Tuesday, March 16, 2010

Avatar and philosophy

So my proposal to the forthcoming Avatar and philosophy volume was accepted!  Just like all my other official publications, its on ethics.  Specifically, what we can learn about our treatment of animals from the Na'vi. 

But I want to write about something besides animals and ethics here...  So if you haven't seen Avatar yet, and you don't want it spoiled, stop reading now.

So Jake at the end of the movie undergoes permanent relocation into his Avatar by a tree (it looks way better in the movie than this makes it sound).  Is Jake dead?  One might be inclined to say that his body is dead, but Jake isn't.  This presupposes a couple of things.... That Jake either has a soul that now inhabits his avatar, and that is why he is alive, because his soul is still around.  Or that Jake's consciousness/identity continues to persist in the avatar, and that is why he is alive.

If its the first, that Jake has a soul, then nobody really ever dies, assuming souls are the traditional immortal entity.  So we're just wrong when we say that ANYONE dies.  I think this is a little far-fetched, not to mention metaphysically problematic.  But the other alternative is just as problematic...  We could argue that Sigourney Weaver's character is not dead, just inside the aforementioned tree (I'm betting that in the future sequels [Cameron has already said he envisioned a trilogy] that she comes back via the tree).  Or we could argue that people who lose their memories or have a break in their consciousness (coma) have died and returned to the living.

It is easy to talk about biological death, but its much more difficult to talk about death of an identity...  Do identities die?  And isn't that what we normally talk about when we talk about people?  When I think of my wife, I'm not thinking of my wife's body.... I'm thinking of her identity.  Are they one and the same?  I don't think they're the same, but I find the problem of personal identity maddening on almost every level.... I guess thats why I'm so attracted to identity puzzles.

1 comment:

  1. Maybe a post on what it means to be a person and/or human?

    I remember thinking throughout the film, I AM BETRAYING MY OWN SPECIES by thinking "GO Na'Vians!!! Then I remembered and correct me if i am wrong because i have only seen the film once, the "people" of Na'vi are anthro-like creatures, so we are told. Then this got me thinking, OH! since they resemble us in so many ways this explains my betrayal of the human species... but still something seems wrong here, or maybe the word betrayal is the wrong word. In any case, I was able to relate, sympathize, understand the injustice being done to the Na'vians and this resulted in my hate, or disgust at us (us, being humans).

    I mean it seems like a mistake to claim that I am betraying the human species when I support stopping the murders of dolphins, or any other species fr that matter.

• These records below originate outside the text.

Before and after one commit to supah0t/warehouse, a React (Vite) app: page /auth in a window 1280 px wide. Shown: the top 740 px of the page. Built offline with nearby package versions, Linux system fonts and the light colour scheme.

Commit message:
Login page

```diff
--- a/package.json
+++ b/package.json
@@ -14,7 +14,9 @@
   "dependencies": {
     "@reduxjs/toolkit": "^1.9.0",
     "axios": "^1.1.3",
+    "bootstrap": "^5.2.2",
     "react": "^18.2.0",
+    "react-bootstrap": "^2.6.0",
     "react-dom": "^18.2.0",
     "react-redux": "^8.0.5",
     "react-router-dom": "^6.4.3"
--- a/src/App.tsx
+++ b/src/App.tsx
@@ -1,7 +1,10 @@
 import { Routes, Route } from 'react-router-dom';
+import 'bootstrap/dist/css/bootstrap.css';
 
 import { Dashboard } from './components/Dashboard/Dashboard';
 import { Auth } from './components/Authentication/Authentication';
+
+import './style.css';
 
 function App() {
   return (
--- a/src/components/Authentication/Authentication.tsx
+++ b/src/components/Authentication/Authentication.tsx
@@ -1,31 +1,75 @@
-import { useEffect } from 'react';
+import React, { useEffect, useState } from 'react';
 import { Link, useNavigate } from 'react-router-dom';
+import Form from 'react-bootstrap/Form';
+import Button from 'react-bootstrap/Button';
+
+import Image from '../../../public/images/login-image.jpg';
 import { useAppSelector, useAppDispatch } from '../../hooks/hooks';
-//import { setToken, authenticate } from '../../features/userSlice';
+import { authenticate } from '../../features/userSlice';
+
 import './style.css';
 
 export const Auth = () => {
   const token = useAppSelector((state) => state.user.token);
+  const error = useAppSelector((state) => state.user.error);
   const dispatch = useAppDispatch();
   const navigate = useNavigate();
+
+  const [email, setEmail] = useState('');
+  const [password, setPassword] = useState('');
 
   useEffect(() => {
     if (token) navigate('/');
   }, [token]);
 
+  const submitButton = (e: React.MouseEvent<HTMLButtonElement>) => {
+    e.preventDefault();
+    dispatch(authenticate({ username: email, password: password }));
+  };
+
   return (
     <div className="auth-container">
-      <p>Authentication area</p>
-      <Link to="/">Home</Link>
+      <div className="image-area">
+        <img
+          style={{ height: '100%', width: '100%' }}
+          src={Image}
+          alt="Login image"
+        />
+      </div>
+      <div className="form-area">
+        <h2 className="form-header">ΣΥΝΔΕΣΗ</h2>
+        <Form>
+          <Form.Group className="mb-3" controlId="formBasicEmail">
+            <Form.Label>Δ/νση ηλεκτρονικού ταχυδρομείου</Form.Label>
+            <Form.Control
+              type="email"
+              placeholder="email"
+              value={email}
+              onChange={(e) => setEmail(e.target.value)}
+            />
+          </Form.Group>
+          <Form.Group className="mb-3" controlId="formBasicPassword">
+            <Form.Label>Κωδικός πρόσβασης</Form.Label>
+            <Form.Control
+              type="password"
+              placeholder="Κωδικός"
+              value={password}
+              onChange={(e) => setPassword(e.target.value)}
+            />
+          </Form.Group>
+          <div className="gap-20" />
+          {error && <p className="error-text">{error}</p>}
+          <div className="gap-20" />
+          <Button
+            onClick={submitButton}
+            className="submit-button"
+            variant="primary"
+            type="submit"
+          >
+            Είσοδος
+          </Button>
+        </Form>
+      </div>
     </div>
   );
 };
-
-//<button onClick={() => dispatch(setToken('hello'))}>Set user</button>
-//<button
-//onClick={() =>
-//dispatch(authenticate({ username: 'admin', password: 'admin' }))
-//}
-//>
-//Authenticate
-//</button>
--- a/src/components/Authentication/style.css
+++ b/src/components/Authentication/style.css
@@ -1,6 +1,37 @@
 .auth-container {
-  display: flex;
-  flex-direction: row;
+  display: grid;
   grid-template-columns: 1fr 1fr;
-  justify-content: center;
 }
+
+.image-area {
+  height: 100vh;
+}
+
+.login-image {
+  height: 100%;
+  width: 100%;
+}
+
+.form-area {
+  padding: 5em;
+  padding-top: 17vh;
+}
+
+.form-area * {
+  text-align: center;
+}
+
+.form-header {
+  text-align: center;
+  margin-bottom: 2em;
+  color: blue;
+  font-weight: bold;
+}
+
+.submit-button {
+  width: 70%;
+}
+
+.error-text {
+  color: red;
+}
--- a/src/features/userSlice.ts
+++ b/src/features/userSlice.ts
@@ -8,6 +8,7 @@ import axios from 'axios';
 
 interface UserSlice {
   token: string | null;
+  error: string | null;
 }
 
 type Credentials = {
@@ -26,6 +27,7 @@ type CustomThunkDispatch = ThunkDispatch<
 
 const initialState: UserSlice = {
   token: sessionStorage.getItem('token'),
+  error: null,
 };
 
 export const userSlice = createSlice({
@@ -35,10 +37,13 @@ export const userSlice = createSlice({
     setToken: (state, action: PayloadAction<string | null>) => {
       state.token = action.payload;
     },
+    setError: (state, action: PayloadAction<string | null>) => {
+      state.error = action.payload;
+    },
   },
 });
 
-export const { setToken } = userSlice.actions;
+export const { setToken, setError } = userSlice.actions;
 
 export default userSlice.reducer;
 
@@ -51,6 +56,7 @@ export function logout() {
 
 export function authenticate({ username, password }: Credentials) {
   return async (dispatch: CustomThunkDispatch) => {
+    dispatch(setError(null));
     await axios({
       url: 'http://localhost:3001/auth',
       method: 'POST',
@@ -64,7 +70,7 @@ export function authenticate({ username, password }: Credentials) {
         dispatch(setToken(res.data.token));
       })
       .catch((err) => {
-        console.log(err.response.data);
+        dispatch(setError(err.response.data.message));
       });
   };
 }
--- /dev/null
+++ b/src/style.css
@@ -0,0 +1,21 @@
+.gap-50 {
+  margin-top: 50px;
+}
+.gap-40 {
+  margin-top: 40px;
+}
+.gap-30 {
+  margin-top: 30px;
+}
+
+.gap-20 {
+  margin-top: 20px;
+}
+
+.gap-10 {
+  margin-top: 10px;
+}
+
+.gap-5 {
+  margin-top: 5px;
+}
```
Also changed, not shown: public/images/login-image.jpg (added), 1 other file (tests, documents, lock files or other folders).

So I wonder, is it the person-like qualities, physical qualities, or something else that not only makes us care, but I suppose part of a system (universe) and thus obligated to protect/persevere? My questions seems a bit all over the place... so go back to my original question since i want on a tangent a bit; what makes a person a person, or human? Because I remember in ethics the debate on the definition of what a person is, is important in determining our moral obligation to infants and non-person beings...